…but only in magical Northumberland.
At the time Stefano took the photo of these two flying lambs, I was climbing to the top of a muddy and sheep poop-ridden hill to take a photo of a stone-built bastle house (from the French bastille), a sort of 16th-17th century fortified farmhouse. This particular bastle was Black Middens Bastle House (see: http://tinyurl.com/3wr3uh). I won’t post the photo I took, since the one on the website is a much better one.
Anyway, Stefano had stayed behind in the car park and was watching a few lambs at play in a nearby field. When they began jumping high up in the air, he grabbed his camera and took a few photos. This was his lucky shot!
And this, by the way, is lambing season in Northumberland.
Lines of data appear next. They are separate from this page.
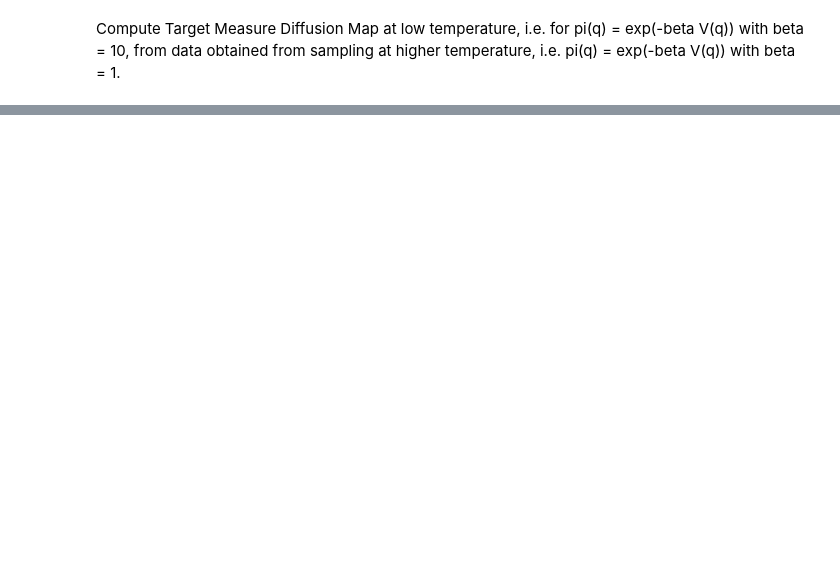
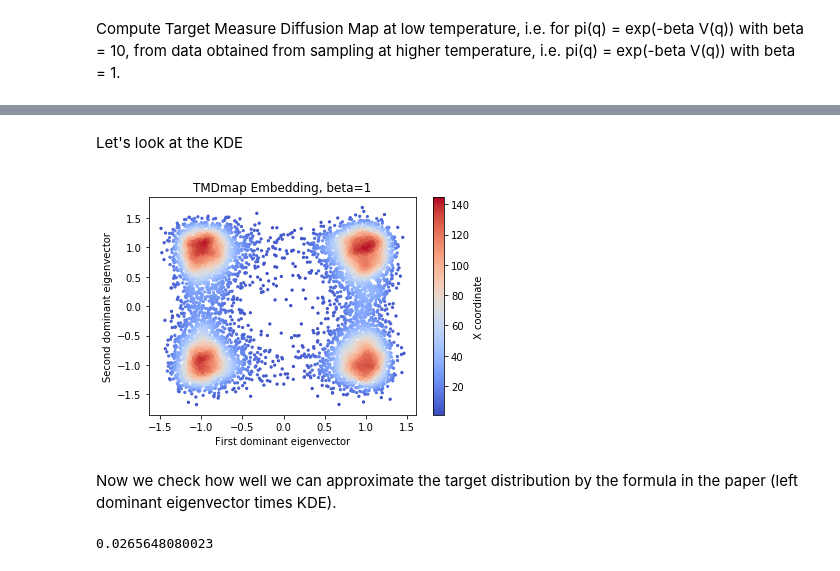
Before and after one commit to DiffusionMapsAcademics/pyDiffMap, a Jupyter notebook: examples/Four-Wells.ipynb, the cells around one changed output, grey strips where cells are left out. Cells and saved outputs as stored; diff of their text form; code cells hidden in the pictures; blank space fills up the shorter version.

```diff
--- a/examples/Four-Wells.ipynb
+++ b/examples/Four-Wells.ipynb
@@ -132,0 +133,16 @@ plt.show()
+# %% [markdown]
+Let's look at the KDE
+# %%
+plt.scatter(X[:,0], X[:,1], c = mytdmap.q, s=5, cmap=cm.coolwarm)
+
+clb=plt.colorbar()
+clb.set_label('X coordinate')
+plt.xlabel('First dominant eigenvector')
+plt.ylabel('Second dominant eigenvector')
+plt.title('TMDmap Embedding, beta=1')
+
+plt.show()
+# %% [output]
+[figure, added]
+# %% [markdown]
+Now we check how well we can approximate the target distribution by the formula in the paper (left dominant eigenvector times KDE).
@@ -132,0 +155,7 @@ plt.show()
+# %%
+q_est = phi*mytdmap.q
+q_est = q_est/sum(q_est)
+q_exact = target_distribution/sum(target_distribution)
+print(np.linalg.norm(q_est - q_exact,1))
+# %% [output]
+0.0265648080023
```
Also changed, not shown: parts of 15 cells of this notebook.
I have never ever seen so many lambs (or sheep) in my entire life! Thousands. I kid you not. Or rather, I lamb you not! I think I may have more photos of lambs and sheep than of puffins, if possible. Adorable creatures.
These (above, left) are two lambs that we encountered on our climb toward Housesteads, a Roman fort located halfway along Hadrian’s Wall, whose construction began in 122 AD or thereabouts. Almost 74 miles long, the wall is a stone and turf fortification built by the Roman Empire across the width of modern-day England (source: Wikipedia). Even though it is a ruin, the wall is still very impressive and offers spectacular views of the surrounding countryside. Such as the one on the right.
I will need a few more days (weeks? months? years?) to go through all the messages I received in my absence (almost 400 e-mails, gasp!, in spite of the fact that I unsubscribed from one of the myeloma patient lists…) and settle back into our regular routine. But for now, in spite of having gone back to work today, I am still in blissfully happy holiday mode…